= EXERCISE PROMPT =
Sort through the entries below and pull out lines containing the word "oldest".

[[ RECORD EXCERPTS open ]]

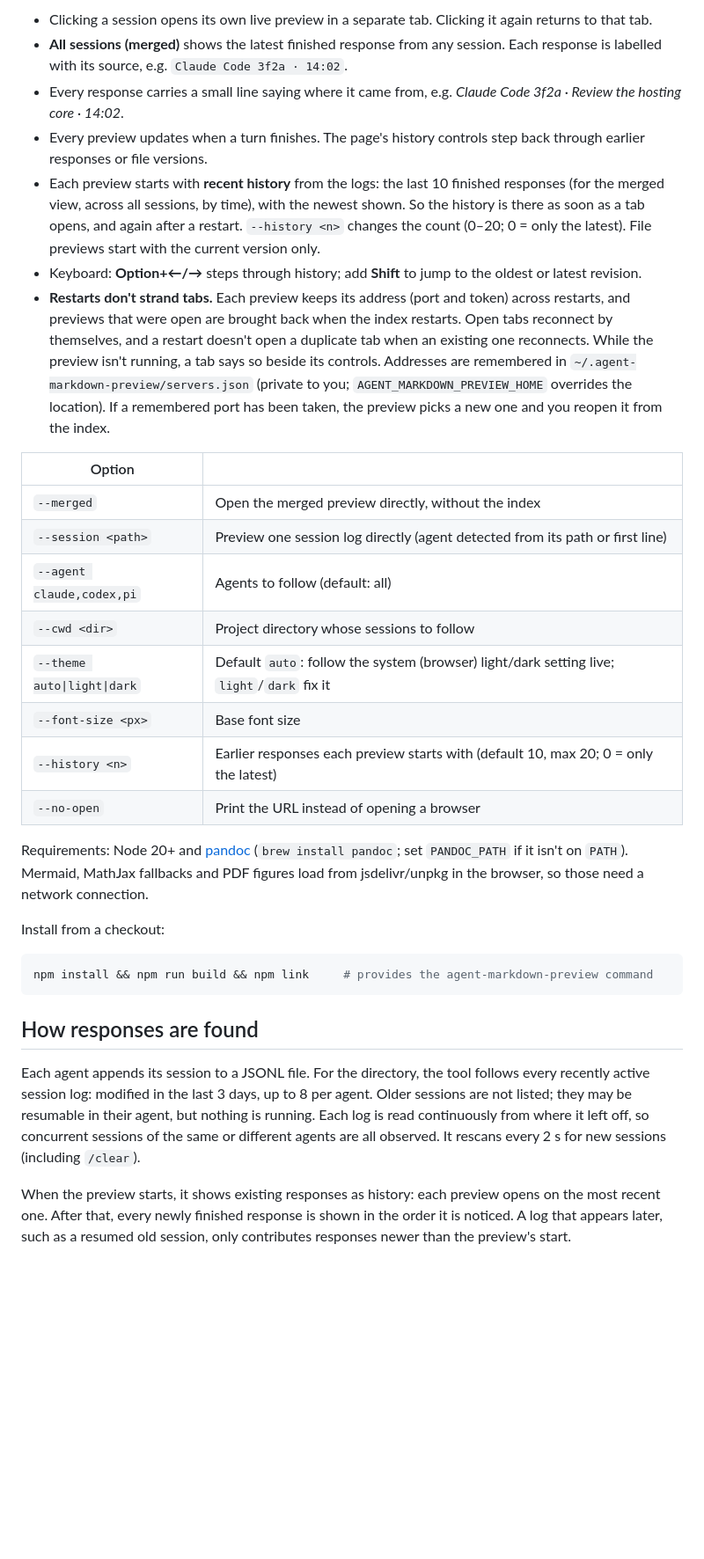
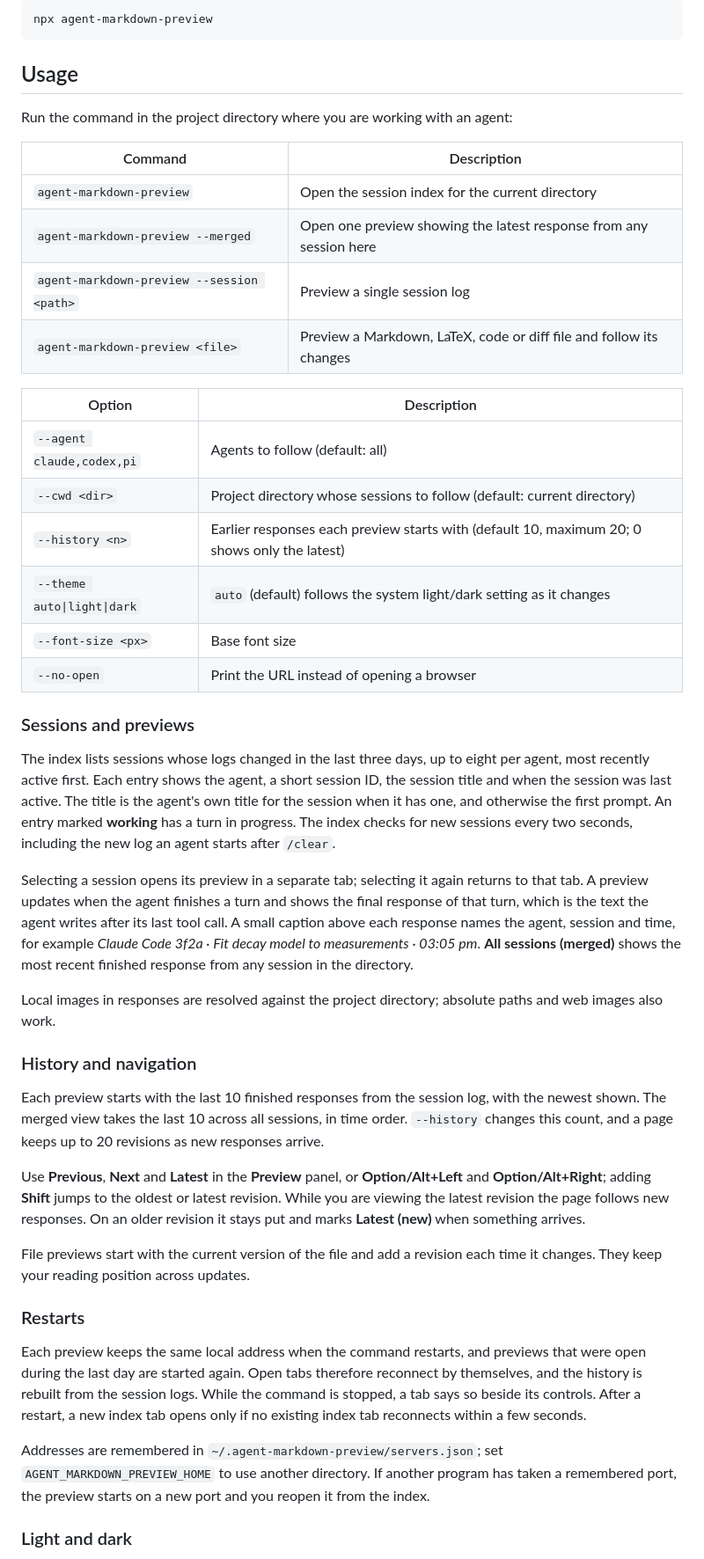
Before and after one commit to omaclaren/agent-markdown-preview, a Markdown page: README.md, the part around the change printed below. Shown: that part at 88% size. Rendered like a GitHub page; blank space fills up the shorter version.

````diff
--- a/README.md
+++ b/README.md
@@ -16,33 +42,49 @@ By default the command opens a small **session index** for the directory. It lis
 
-- Clicking a session opens its own live preview in a separate tab. Clicking it again returns to that tab.
-- **All sessions (merged)** shows the latest finished response from any session. Each response is labelled with its source, e.g. `Claude Code 3f2a · 14:02`.
-- Every response carries a small line saying where it came from, e.g. *Claude Code 3f2a · Review the hosting core · 14:02*.
-- Every preview updates when a turn finishes. The page's history controls step back through earlier responses or file versions.
-- Each preview starts with **recent history** from the logs: the last 10 finished responses (for the merged view, across all sessions, by time), with the newest shown. So the history is there as soon as a tab opens, and again after a restart. `--history <n>` changes the count (0–20; 0 = only the latest). File previews start with the current version only.
-- Keyboard: **Option+←/→** steps through history; add **Shift** to jump to the oldest or latest revision.
-- **Restarts don't strand tabs.** Each preview keeps its address (port and token) across restarts, and previews that were open are brought back when the index restarts. Open tabs reconnect by themselves, and a restart doesn't open a duplicate tab when an existing one reconnects. While the preview isn't running, a tab says so beside its controls. Addresses are remembered in `~/.agent-markdown-preview/servers.json` (private to you; `AGENT_MARKDOWN_PREVIEW_HOME` overrides the location). If a remembered port has been taken, the preview picks a new one and you reopen it from the index.
+```bash
+npx agent-markdown-preview
+```
 
-| Option | |
-|---|---|
-| `--merged` | Open the merged preview directly, without the index |
-| `--session <path>` | Preview one session log directly (agent detected from its path or first line) |
+## Usage
+
+Run the command in the project directory where you are working with an agent:
+
+| Command | Description |
+|---------|-------------|
+| `agent-markdown-preview` | Open the session index for the current directory |
+| `agent-markdown-preview --merged` | Open one preview showing the latest response from any session here |
+| `agent-markdown-preview --session <path>` | Preview a single session log |
+| `agent-markdown-preview <file>` | Preview a Markdown, LaTeX, code or diff file and follow its changes |
+
+| Option | Description |
+|--------|-------------|
 | `--agent claude,codex,pi` | Agents to follow (default: all) |
-| `--cwd <dir>` | Project directory whose sessions to follow |
-| `--theme auto\|light\|dark` | Default `auto`: follow the system (browser) light/dark setting live; `light`/`dark` fix it |
+| `--cwd <dir>` | Project directory whose sessions to follow (default: current directory) |
+| `--history <n>` | Earlier responses each preview starts with (default 10, maximum 20; 0 shows only the latest) |
+| `--theme auto\|light\|dark` | `auto` (default) follows the system light/dark setting as it changes |
 | `--font-size <px>` | Base font size |
-| `--history <n>` | Earlier responses each preview starts with (default 10, max 20; 0 = only the latest) |
 | `--no-open` | Print the URL instead of opening a browser |
 
-Requirements: Node 20+ and [pandoc](https://pandoc.org/installing.html) (`brew install pandoc`; set `PANDOC_PATH` if it isn't on `PATH`). Mermaid, MathJax fallbacks and PDF figures load from jsdelivr/unpkg in the browser, so those need a network connection.
+### Sessions and previews
 
-Install from a checkout:
+The index lists sessions whose logs changed in the last three days, up to eight per agent, most recently active first. Each entry shows the agent, a short session ID, the session title and when the session was last active. The title is the agent's own title for the session when it has one, and otherwise the first prompt. An entry marked **working** has a turn in progress. The index checks for new sessions every two seconds, including the new log an agent starts after `/clear`.
 
-```bash
-npm install && npm run build && npm link     # provides the agent-markdown-preview command
-```
+Selecting a session opens its preview in a separate tab; selecting it again returns to that tab. A preview updates when the agent finishes a turn and shows the final response of that turn, which is the text the agent writes after its last tool call. A small caption above each response names the agent, session and time, for example *Claude Code 3f2a · Fit decay model to measurements · 03:05 pm*. **All sessions (merged)** shows the most recent finished response from any session in the directory.
 
-## How responses are found
+Local images in responses are resolved against the project directory; absolute paths and web images also work.
 
-Each agent appends its session to a JSONL file. For the directory, the tool follows every recently active session log: modified in the last 3 days, up to 8 per agent. Older sessions are not listed; they may be resumable in their agent, but nothing is running. Each log is read continuously from where it left off, so concurrent sessions of the same or different agents are all observed. It rescans every 2 s for new sessions (including `/clear`).
+### History and navigation
 
-When the preview starts, it shows existing responses as history: each preview opens on the most recent one. After that, every newly finished response is shown in the order it is noticed. A log that appears later, such as a resumed old session, only contributes responses newer than the preview's start.
+Each preview starts with the last 10 finished responses from the session log, with the newest shown. The merged view takes the last 10 across all sessions, in time order. `--history` changes this count, and a page keeps up to 20 revisions as new responses arrive.
+
+Use **Previous**, **Next** and **Latest** in the **Preview** panel, or **Option/Alt+Left** and **Option/Alt+Right**; adding **Shift** jumps to the oldest or latest revision. While you are viewing the latest revision the page follows new responses. On an older revision it stays put and marks **Latest (new)** when something arrives.
+
+File previews start with the current version of the file and add a revision each time it changes. They keep your reading position across updates.
+
+### Restarts
+
+Each preview keeps the same local address when the command restarts, and previews that were open during the last day are started again. Open tabs therefore reconnect by themselves, and the history is rebuilt from the session logs. While the command is stopped, a tab says so beside its controls. After a restart, a new index tab opens only if no existing index tab reconnects within a few seconds.
+
+Addresses are remembered in `~/.agent-markdown-preview/servers.json`; set `AGENT_MARKDOWN_PREVIEW_HOME` to use another directory. If another program has taken a remembered port, the preview starts on a new port and you reopen it from the index.
+
+### Light and dark
+
````
Also changed, not shown: other parts of README.md (+67 -35 lines), screenshots/index.png (added), screenshots/preview-dark.png (added), screenshots/preview-light.png (added), 1 other file.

[[ RECORD EXCERPTS closed ]]

= ANSWER SECTION =
-- Keyboard: **Option+←/→** steps through history; add **Shift** to jump to the oldest or latest revision.
+Use **Previous**, **Next** and **Latest** in the **Preview** panel, or **Option/Alt+Left** and **Option/Alt+Right**; adding **Shift** jumps to the oldest or latest revision. While you are viewing the latest revision the page follows new responses. On an older revision it stays put and marks **Latest (new)** when something arrives.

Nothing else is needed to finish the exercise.